> What you should do
Copy the listing below exactly. Pictures stay out of it.

————————

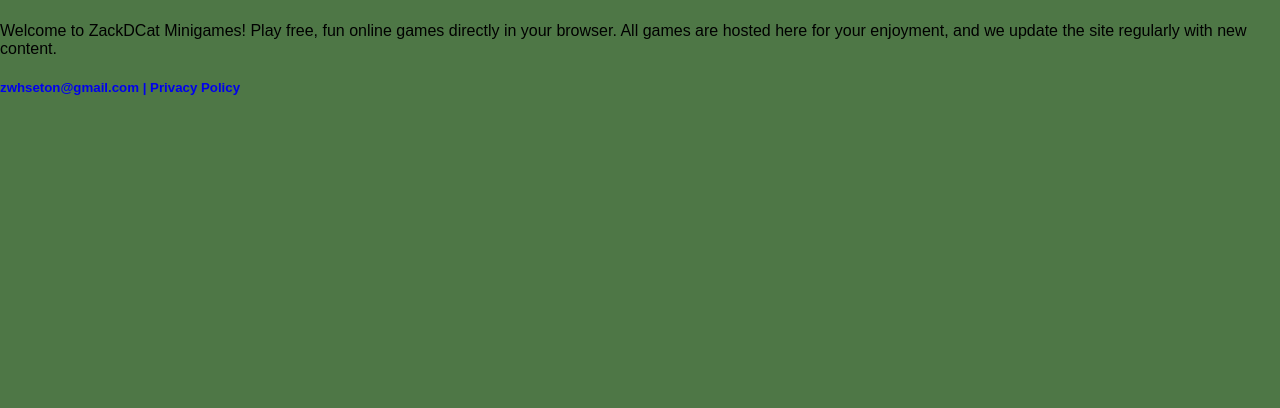
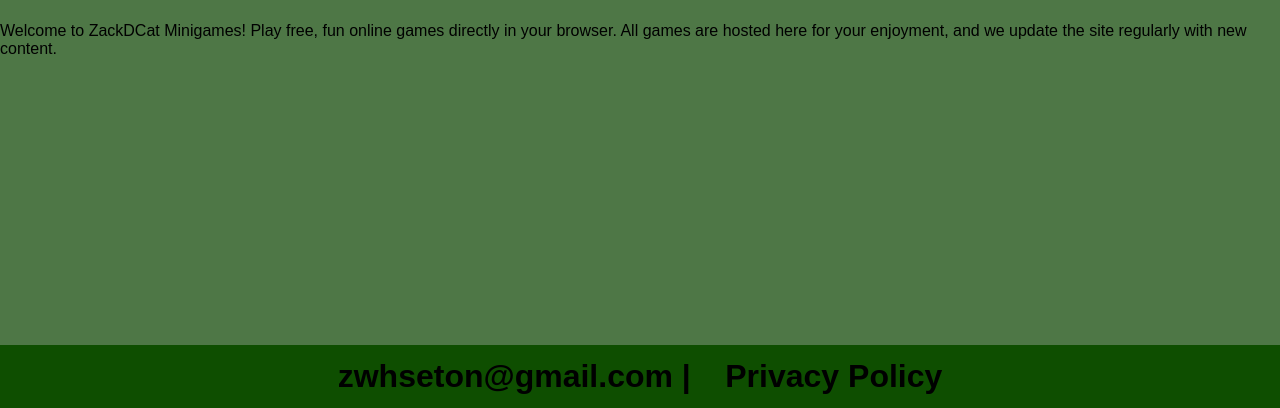
Before and after one commit to Zacklikescats/zackdcat.site, a website: page homepage.html in a window 1280 px wide. Shown: the part 392-800 px from the top of the page. Drawn offline with nearby package versions, Linux system fonts and the light colour scheme; a web font is replaced by a local one.

Commit message:
Add footer styles to homepage.css

```diff
--- a/homepage.css
+++ b/homepage.css
@@ -177,6 +177,35 @@
     text-decoration-color: rgb(255, 255, 255);
 }
 
+.FTR {
+  font-size: 2.5vw;
+  margin: 0;
+}
+
+.site-footer {
+    position: fixed;
+    bottom: 0;
+    left: 0;
+    width: 100%;
+    background: #0e4e00;
+    text-align: center;
+    color: #0c2b00;
+    padding: 1vw 0;
+}
+
+.site-footer a {
+    color: #000000;
+    text-decoration: none;
+    margin: 0 1vw;
+    font-weight: bold;
+}
+
+.site-footer a:hover {
+    text-decoration: underline;
+}
+
+
+
 @media (min-width: 500px) {
   .sites {
     grid-template-columns: repeat(2, 1fr);
```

————————

> Exercise answer
Before and after one commit to Zacklikescats/zackdcat.site, a website: page homepage.html in a window 1280 px wide. Shown: the part 392-800 px from the top of the page. Drawn offline with nearby package versions, Linux system fonts and the light colour scheme; a web font is replaced by a local one.

Commit message:
Add footer styles to homepage.css

```diff
--- a/homepage.css
+++ b/homepage.css
@@ -177,6 +177,35 @@
     text-decoration-color: rgb(255, 255, 255);
 }
 
+.FTR {
+  font-size: 2.5vw;
+  margin: 0;
+}
+
+.site-footer {
+    position: fixed;
+    bottom: 0;
+    left: 0;
+    width: 100%;
+    background: #0e4e00;
+    text-align: center;
+    color: #0c2b00;
+    padding: 1vw 0;
+}
+
+.site-footer a {
+    color: #000000;
+    text-decoration: none;
+    margin: 0 1vw;
+    font-weight: bold;
+}
+
+.site-footer a:hover {
+    text-decoration: underline;
+}
+
+
+
 @media (min-width: 500px) {
   .sites {
     grid-template-columns: repeat(2, 1fr);
```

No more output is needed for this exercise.